Whatever you do, you need courage. Whatever course you decide upon, there is always someone to tell you you are wrong. There are always difficulties arising which tempt you to believe that your critics are right. To map out a course of action and follow it to an end requires some of the same courage which a soldier needs. Peace has its victories, but it takes brave men to win them.

--Ralph Waldo Emerson

Then

In late 2008, just before the winter holidays, I was still relatively fresh out of the military. The economy just tanked, and I was forced to shutter a business I was invited to run despite it showing promise of great financial success. I had to find myself "a real job". I became disillusioned that things were not working out quite as well as I'd grown up believing they were supposed to. Having to stop being the boss and go be an employee again was quite a challenge for as bull-headed as I was at the time.

A few months into that "real job" I started having personality conflicts with others in the office. Most of it was me, part of it was them. I don't seem to do very well when people tell me something "can't be done" because what's usually standing in the way of anything getting done is the person saying it.

I tried to bring innovation and system improvements to my workplace, but ultimately cogs in a machine will only want to spin in one direction; they wouldn't do anything but complain about the things I was trying to improve.

While I was at this company, Shiela and I started toying with the idea of opening our own business; a hair salon. She's a cosmetologist by birth (not entirely joking) and has no end to the number of ideas she has for making businesses. I'm cautiously impulsive and I'm usually ready to try whatever next thing there is to try. She had mentioned this salon idea one night while we were lying in bed and I sat up immediately and said "let's do it". I'd become fed up at my "real job" in a matter of months.

I started using company time to write our business plan (not a wholesome ethical decision), and interact with people we'd need to help get our business off the ground.  It was about that time I came across the title quote, and it really helped me become serious about opening our own business. Good quotes come my way almost presciently. Or it's just confirmation bias.

The company must have caught wind what was going on when they invited me into a meeting. They were probably mulling over what to do with me. I simply quit.


Now

We toiled in that salon for seven and a half years. We cried (a few times), we bled (papercuts mostly), and we worried (over everything). Scores of employees and contractors came and went; we could never seem to get ahead. We dealt with dozens of guest complaints. We bought a house, and had two children there. In whatever spare time I had, I worked to become a professional aircraft pilot with the help of my military benefits.

Ultimately, we went in with an exit plan: sell it.

I thought for sure it would sell inside of a year, but it didn't sell until nearly two years after we first listed.
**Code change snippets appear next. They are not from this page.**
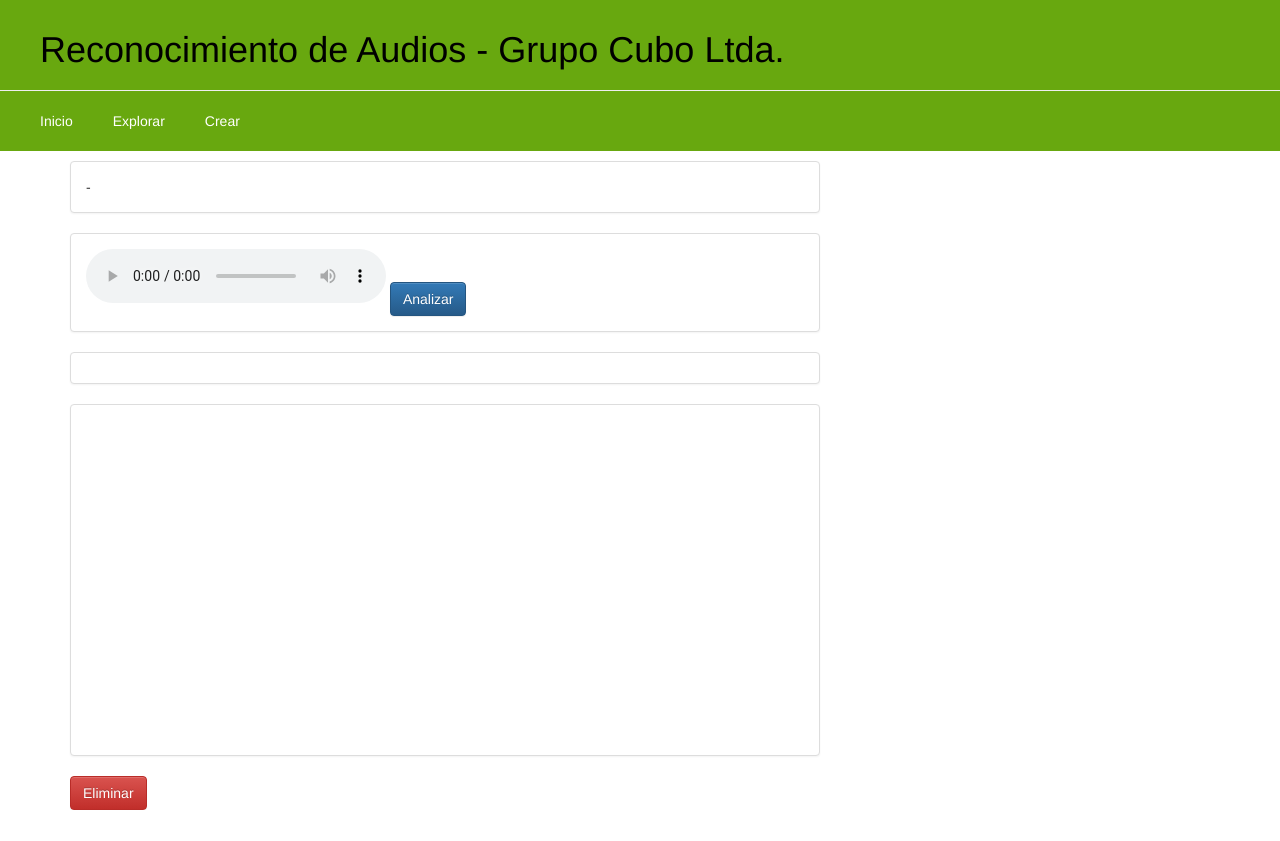
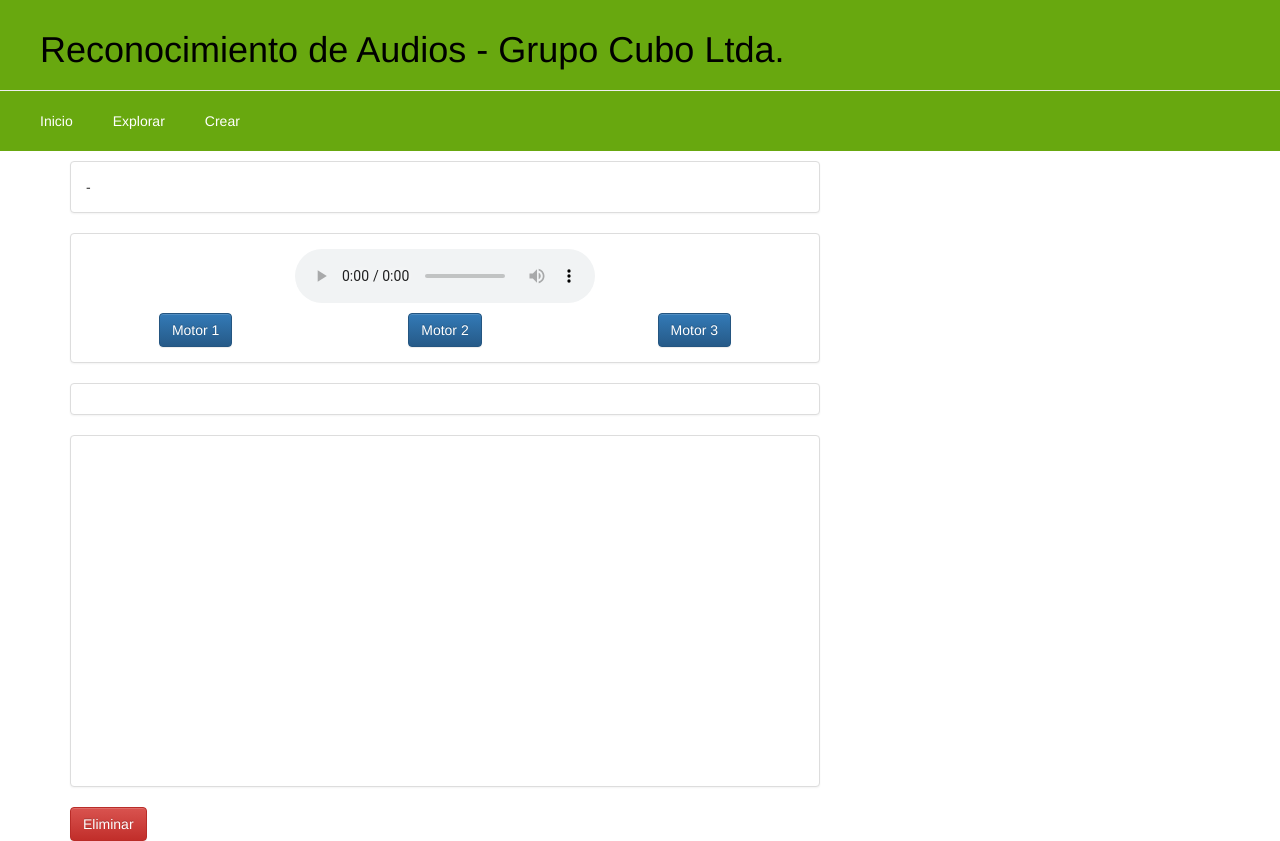
Before and after one commit to s13g3lb4um/GCL-SR, a Django app: template SR/templates/SR/sr_detail.html in a window 1280 px wide. Before the commit the page ends 810 px from the top, so only its background shows below. Run offline with Django 3.2, Linux system fonts and the light colour scheme; the template is opened without the code that fills it, so the values that code supplies are empty; some libraries are stand-ins or nearby versions.

Commit message:
Creaciòó de interfaz gráfica para uso de los difernetes motores

```diff
--- a/SR/templates/SR/sr_detail.html
+++ b/SR/templates/SR/sr_detail.html
@@ -51,11 +51,25 @@
   <div class="col-md-8">
     <div class="panel panel-default">
       <div class="panel-body">
-        <audio controls>
-          <source src="{{item.audioFile.url}}" type="audio/wav">
-        </audio>
-        <a class="btn btn-primary" href="{% url 'analyze_audio' item_id=item.pk %}" role="button">Analizar</a>
-       </audio>
+        <div class="row">
+          <div class="col-md-12 center">
+            <audio controls>
+              <source src="{{item.audioFile.url}}" type="audio/wav">
+            </audio>
+          </div>
+        </div>
+        <p></p>
+        <div class="row">
+          <div class="col-md-4 center">
+            <a class="btn btn-primary" href="{% url 'analyze_audio' item_id=item.pk modo=0 %}" role="button">Motor 1</a>
+          </div>
+          <div class="col-md-4 center">
+            <a class="btn btn-primary" href="{% url 'analyze_audio' item_id=item.pk modo=1 %}" role="button">Motor 2</a>
+          </div>
+          <div class="col-md-4 center">
+            <a class="btn btn-primary" href="{% url 'analyze_audio' item_id=item.pk modo=2 %}" role="button">Motor 3</a>
+          </div>
+        </div>
       </div>
     </div>
   </div>
```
This was a pretty big break for us.

Our work has finally started paying dividends. We were able to sell our house at a profit, which was truly dumb luck on account of when we bought and sold it. We realized some "sweat equity" from the sale of the business, and since we're now free of those encumbrances and all the expenses that go along with them, are seeing our net worth increase.

Shiela and I find courage in each other. We follow our course, and frequently there are those who will say what we're doing can't be done; that we're wrong. There have been difficulties which tempted us to believe our critics were right, but we've mapped out a course of action and we follow it. Sure, life is more comfortable in a house, on a couch, in front of the television, but we're not content with being spectators to life. We're going to do something with what we've got.